Groundwater Clogging Problems
Assessing Water for Its Chemical Precipitate Clogging Potential
The irrigation water used in a microirrigation system should be carefully evaluated to assess any potential clogging problems.
Analyzing Irrigation Water
Irrigation water should be analyzed for the following.
- electrical conductivity (EC), which is a measure of the total dissolved salts (TDS). This equation shows the approximate relation between TDS (ppm) and EC (dS/m or mmhos/cm): TDS = 640 × EC
- calcium (Ca)
- magnesium (Mg)
- sodium (Na)
- chloride (Cl)
- sulfate (SO4)
- carbonate (CO3) and bicarbonate (HCO3)
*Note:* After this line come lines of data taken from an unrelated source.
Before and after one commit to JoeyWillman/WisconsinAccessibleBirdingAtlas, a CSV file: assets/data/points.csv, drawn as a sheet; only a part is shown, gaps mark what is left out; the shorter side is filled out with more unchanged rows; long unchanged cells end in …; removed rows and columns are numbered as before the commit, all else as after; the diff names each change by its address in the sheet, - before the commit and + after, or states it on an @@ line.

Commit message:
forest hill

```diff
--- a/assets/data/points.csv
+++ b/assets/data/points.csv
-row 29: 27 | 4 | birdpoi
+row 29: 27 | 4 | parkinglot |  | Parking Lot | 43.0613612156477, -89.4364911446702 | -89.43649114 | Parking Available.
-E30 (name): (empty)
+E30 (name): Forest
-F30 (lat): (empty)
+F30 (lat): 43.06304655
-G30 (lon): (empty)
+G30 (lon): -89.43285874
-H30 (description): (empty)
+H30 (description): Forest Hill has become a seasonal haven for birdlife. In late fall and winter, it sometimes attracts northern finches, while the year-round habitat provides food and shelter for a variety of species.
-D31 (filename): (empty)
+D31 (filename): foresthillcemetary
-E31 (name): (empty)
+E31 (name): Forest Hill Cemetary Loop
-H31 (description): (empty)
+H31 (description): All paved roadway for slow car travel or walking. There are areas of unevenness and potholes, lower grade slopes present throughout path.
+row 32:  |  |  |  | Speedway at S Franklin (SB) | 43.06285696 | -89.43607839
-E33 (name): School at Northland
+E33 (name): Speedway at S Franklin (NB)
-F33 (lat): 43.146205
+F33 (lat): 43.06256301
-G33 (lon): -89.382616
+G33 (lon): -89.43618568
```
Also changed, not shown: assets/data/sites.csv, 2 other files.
- iron (Fe)
- manganese (Mn)
Collecting a Water Sample
Contact the laboratory that will be doing the water analysis to get guidance on collecting the sample. Often the laboratory will also provide sample bottles and any necessary additions, such as acid, for the sample.
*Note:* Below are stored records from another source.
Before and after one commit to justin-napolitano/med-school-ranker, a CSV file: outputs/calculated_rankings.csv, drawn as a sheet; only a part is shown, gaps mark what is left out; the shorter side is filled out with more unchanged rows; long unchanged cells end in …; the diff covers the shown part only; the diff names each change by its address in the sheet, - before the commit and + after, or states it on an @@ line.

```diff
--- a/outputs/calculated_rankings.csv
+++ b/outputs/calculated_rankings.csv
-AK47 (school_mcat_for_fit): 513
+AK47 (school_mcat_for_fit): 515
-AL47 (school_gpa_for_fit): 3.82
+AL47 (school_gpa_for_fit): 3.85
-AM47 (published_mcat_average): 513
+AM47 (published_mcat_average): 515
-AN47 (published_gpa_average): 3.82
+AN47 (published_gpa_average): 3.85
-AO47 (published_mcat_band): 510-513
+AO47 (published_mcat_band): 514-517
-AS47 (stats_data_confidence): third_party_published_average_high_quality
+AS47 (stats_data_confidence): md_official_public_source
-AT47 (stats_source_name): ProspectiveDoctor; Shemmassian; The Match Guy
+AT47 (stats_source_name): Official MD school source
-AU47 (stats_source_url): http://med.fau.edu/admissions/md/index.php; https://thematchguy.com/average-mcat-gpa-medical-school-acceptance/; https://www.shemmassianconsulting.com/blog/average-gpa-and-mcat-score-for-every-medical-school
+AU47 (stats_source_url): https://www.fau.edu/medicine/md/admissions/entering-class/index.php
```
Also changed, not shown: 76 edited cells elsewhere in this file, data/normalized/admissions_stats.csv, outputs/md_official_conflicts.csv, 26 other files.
As general guidance, when collecting a sample from a well, first allow the pump to run for at least 15 minutes (even longer is preferable). A liter or quart sample volume is usually ample for chemical constituent analyses. Be sure the sample bottle is clean and rinsed. Flush the bottle with the water to be sampled a few times prior to gathering the sample. Collect the sample as close to the well as possible but do not collect samples too close to a chemical injection point since there may be insufficient mixing.
Surface water is more difficult to sample, and it often changes significantly over the season. Try to take as representative a sample as possible. If suspended solids or organic matter, or both, are of concern, a liter-size sample may not be adequate. Contact the laboratory doing the analysis for more guidance.
Deliver the sample to the lab as soon as you can. Storing the sample in a cooler or a refrigerator until it can be delivered is a good idea; keeping it in a hot pickup truck for days before taking it to the lab should be avoided.
If the water is to be analyzed for iron, the sample must be acidified to a pH of 4 or below; otherwise, the soluble (ferrous) iron in solution will precipitate as insoluble (ferric) iron prior to reaching the lab. If this happens, the water analysis will show little iron in solution. Thus, two samples must be collected: one acidified sample for iron and one plain sample for the remaining constituents in solution. The laboratory can provide a sample bottle with the correct amount of acid in it for gathering the iron sample. Do not rinse the bottle prior to collecting the sample.